Just as we were about to leave the nursery, Ashlee opened her eyes just far enough to take another peek at the voices which had surrounded her with love. In the coming days, those eyes would see a Mom who was ready for the title and worthy of the honor, and a Dad who was (and probably always will be) trying to figure out why he deserves so much happiness.

Although I could not see Mom (Nancy) because she was asleep, I told Michael to give her my greetings and then I took the elevator up a couple of floors and down the hall to visit Elmer in intensive care. As I walked down that hall I could feel the excitement of Ashlee’s arrival slowly give way to the apprehension of wondering what I would find when I walked into Elmer’s room.

As I stepped in I had to take a deep breath. Ashlee’s room was so filled with the energy of life, but Elmer’s room was filled with the machines used to avoid death. He was awake but could not speak and his eyes shouted out the pain he was feeling. It took only a second for those eyes to lock on to me and in that brief and quiet moment I felt so helpless as I stood before the eerie battle for life. I wanted to fix Elmer and end the pain. I wanted to bring the hope that his eyes so desperately searched for as they clung to my face. All I could do was hold his hand, wipe his forehead and let him know I cared.

Just minutes before I had gazed into the eyes of a newborn which hesitated to open almost in fear of the life that would leak in, now I was with Elmer whose eyes didn’t dare close in fear of the life that would never return.

Those eyes. The eyes of a Dad who were filled with peace after seeing the power of a Creating God; the eyes of a little girl whose first experience of this world is one filled with love; and the eyes of a gentle and fragile man who knows how human he really is.

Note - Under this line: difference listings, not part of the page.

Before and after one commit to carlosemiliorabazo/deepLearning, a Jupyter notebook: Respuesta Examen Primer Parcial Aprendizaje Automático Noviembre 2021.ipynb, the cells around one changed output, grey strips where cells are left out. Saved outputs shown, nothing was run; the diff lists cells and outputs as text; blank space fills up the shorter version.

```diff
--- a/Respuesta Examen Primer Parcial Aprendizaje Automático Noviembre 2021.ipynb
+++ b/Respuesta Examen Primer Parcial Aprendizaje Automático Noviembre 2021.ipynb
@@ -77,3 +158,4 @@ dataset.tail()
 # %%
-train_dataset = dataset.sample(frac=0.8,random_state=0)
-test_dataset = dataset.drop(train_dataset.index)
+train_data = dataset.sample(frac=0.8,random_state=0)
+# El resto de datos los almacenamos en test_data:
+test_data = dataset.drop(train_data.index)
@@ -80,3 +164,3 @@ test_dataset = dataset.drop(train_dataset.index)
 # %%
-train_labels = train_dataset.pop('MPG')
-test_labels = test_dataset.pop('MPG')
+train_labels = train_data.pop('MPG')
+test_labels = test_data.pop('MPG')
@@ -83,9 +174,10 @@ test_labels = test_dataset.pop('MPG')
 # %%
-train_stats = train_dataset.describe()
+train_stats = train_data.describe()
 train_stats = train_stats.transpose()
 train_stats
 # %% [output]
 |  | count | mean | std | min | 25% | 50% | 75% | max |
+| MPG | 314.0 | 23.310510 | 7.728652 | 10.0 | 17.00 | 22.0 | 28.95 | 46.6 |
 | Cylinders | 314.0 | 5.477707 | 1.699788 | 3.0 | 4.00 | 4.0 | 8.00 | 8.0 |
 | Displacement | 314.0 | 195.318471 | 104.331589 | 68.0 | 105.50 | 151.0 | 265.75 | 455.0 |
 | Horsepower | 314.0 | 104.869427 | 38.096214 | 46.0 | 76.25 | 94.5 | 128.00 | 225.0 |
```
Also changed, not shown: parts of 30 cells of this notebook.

Those three sets of eyes taught me that no matter how much suffering, hatred, violence and death this world manages to dish out, God will still stand tall and offer hope, courage, strength and love to those young enough and old enough to accept it!